Flash converters are A/D converters where all logical decisions are executed in parallel. They correspond to the parallel converters and are characterized by an extremely fast conversion speed, which is only one clock cycle short.
In flash converters, the analog input signal to be digitized is fed in parallel to many comparators, where it is compared with reference voltages generated by multi-stage voltage dividers. A separate comparator is required for each possible output value, which means that the number of comparators depends on the resolution and corresponds to "2expn -1". This means that a flash converter with a resolution of 4 bits consists of 15 (16-1), one with 8 bits resolution consists of 255 (256-1) comparators.
The comparators have two inputs. One input is connected to the input voltage, the other receives its own reference voltage via a resistor matrix. The voltage division for the reference voltage depends on the resolution of the flash converter and results from the full scale value and the number of comparators. Since the accuracy of the voltage divider directly affects the accuracy of the D/A conversion, the resolution of flash converters is rarely higher than 10 bits. On the other hand, the conversion speed is very high, because only one clock pulse is needed for the full resolution.
For each clock signal, the analog input voltage is converted into a digital signal with the corresponding resolution (depending on the number of comparators). The reference voltage applied to each comparator varies in magnitude and is compared to a discrete transfer value. This transmission value is graded into least significant bits( LSB), which are obtained by dividing the modulation range (full scale) by 2expn. The outputs of the comparators simultaneously represent "2expn -1" discrete digital states whose levels are encoded and digitized.

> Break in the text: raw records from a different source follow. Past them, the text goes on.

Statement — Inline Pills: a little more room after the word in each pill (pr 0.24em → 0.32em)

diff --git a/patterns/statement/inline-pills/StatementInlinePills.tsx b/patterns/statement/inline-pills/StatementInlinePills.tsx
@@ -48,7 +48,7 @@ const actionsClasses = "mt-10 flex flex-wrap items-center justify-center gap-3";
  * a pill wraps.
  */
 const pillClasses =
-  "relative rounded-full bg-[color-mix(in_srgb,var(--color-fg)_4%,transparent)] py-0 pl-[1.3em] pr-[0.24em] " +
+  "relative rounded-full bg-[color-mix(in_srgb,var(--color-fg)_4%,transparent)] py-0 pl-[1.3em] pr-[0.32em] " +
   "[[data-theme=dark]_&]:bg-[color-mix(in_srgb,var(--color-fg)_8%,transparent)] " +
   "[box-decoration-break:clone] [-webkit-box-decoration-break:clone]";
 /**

Flash converters are used for the acquisition of short-time processes due to their high conversion speed. For example in digital oscilloscopes.